_Dataset records:_
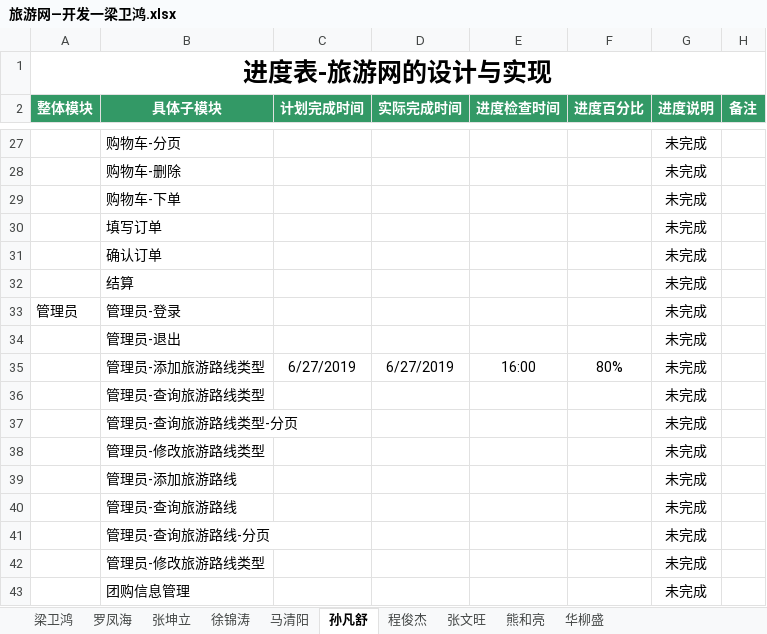
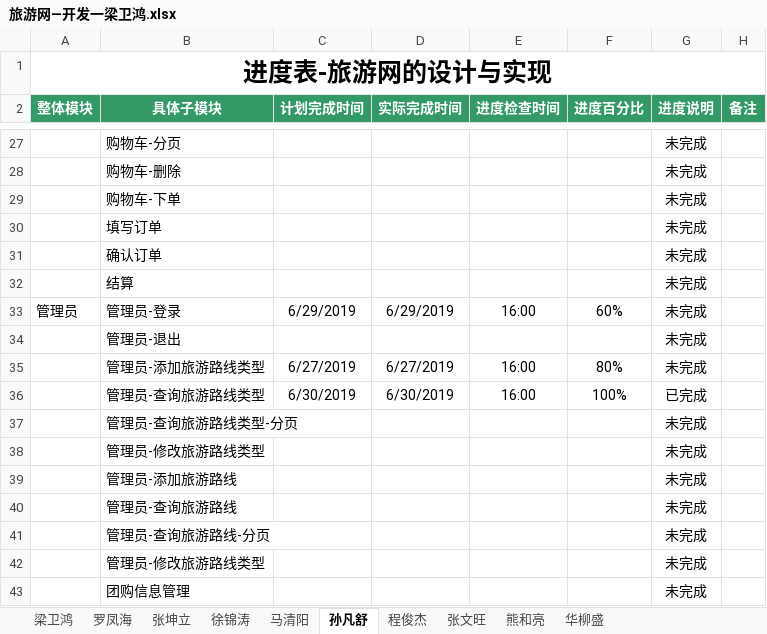
Before and after one commit to hgkj-rj/hgkj_01, an Excel workbook: 梁卫鸿/旅游网—开发一梁卫鸿.xlsx, sheet 孙凡舒, drawn as a sheet; only a part is shown, gaps mark what is left out; values as stored, in another font and other column widths than the file's, no borders; the diff names each change by its address in the sheet, - before the commit and + after, or states it on an @@ line.

Commit message:
Add files via upload

```diff
--- a/梁卫鸿/旅游网—开发一梁卫鸿.xlsx (sheet 孙凡舒)
+++ b/梁卫鸿/旅游网—开发一梁卫鸿.xlsx (sheet 孙凡舒)
-C33 (计划完成时间): (empty)
+C33 (计划完成时间): 6/29/2019
-D33 (实际完成时间): (empty)
+D33 (实际完成时间): 6/29/2019
-E33 (进度检查时间): (empty)
+E33 (进度检查时间): 16:00
-F33 (进度百分比): (empty)
+F33 (进度百分比): 60%
-C36 (计划完成时间): (empty)
+C36 (计划完成时间): 6/30/2019
-D36 (实际完成时间): (empty)
+D36 (实际完成时间): 6/30/2019
-E36 (进度检查时间): (empty)
+E36 (进度检查时间): 16:00
-F36 (进度百分比): (empty)
+F36 (进度百分比): 100%
-G36 (进度说明): 未完成
+G36 (进度说明): 已完成
```
Also changed, not shown: sheet 马清阳.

_What to produce:_ The copy you output must match the entries above exactly, except that it has no pictures.

_Expected output:_
Before and after one commit to hgkj-rj/hgkj_01, an Excel workbook: 梁卫鸿/旅游网—开发一梁卫鸿.xlsx, sheet 孙凡舒, drawn as a sheet; only a part is shown, gaps mark what is left out; values as stored, in another font and other column widths than the file's, no borders; the diff names each change by its address in the sheet, - before the commit and + after, or states it on an @@ line.

Commit message:
Add files via upload

```diff
--- a/梁卫鸿/旅游网—开发一梁卫鸿.xlsx (sheet 孙凡舒)
+++ b/梁卫鸿/旅游网—开发一梁卫鸿.xlsx (sheet 孙凡舒)
-C33 (计划完成时间): (empty)
+C33 (计划完成时间): 6/29/2019
-D33 (实际完成时间): (empty)
+D33 (实际完成时间): 6/29/2019
-E33 (进度检查时间): (empty)
+E33 (进度检查时间): 16:00
-F33 (进度百分比): (empty)
+F33 (进度百分比): 60%
-C36 (计划完成时间): (empty)
+C36 (计划完成时间): 6/30/2019
-D36 (实际完成时间): (empty)
+D36 (实际完成时间): 6/30/2019
-E36 (进度检查时间): (empty)
+E36 (进度检查时间): 16:00
-F36 (进度百分比): (empty)
+F36 (进度百分比): 100%
-G36 (进度说明): 未完成
+G36 (进度说明): 已完成
```
Also changed, not shown: sheet 马清阳.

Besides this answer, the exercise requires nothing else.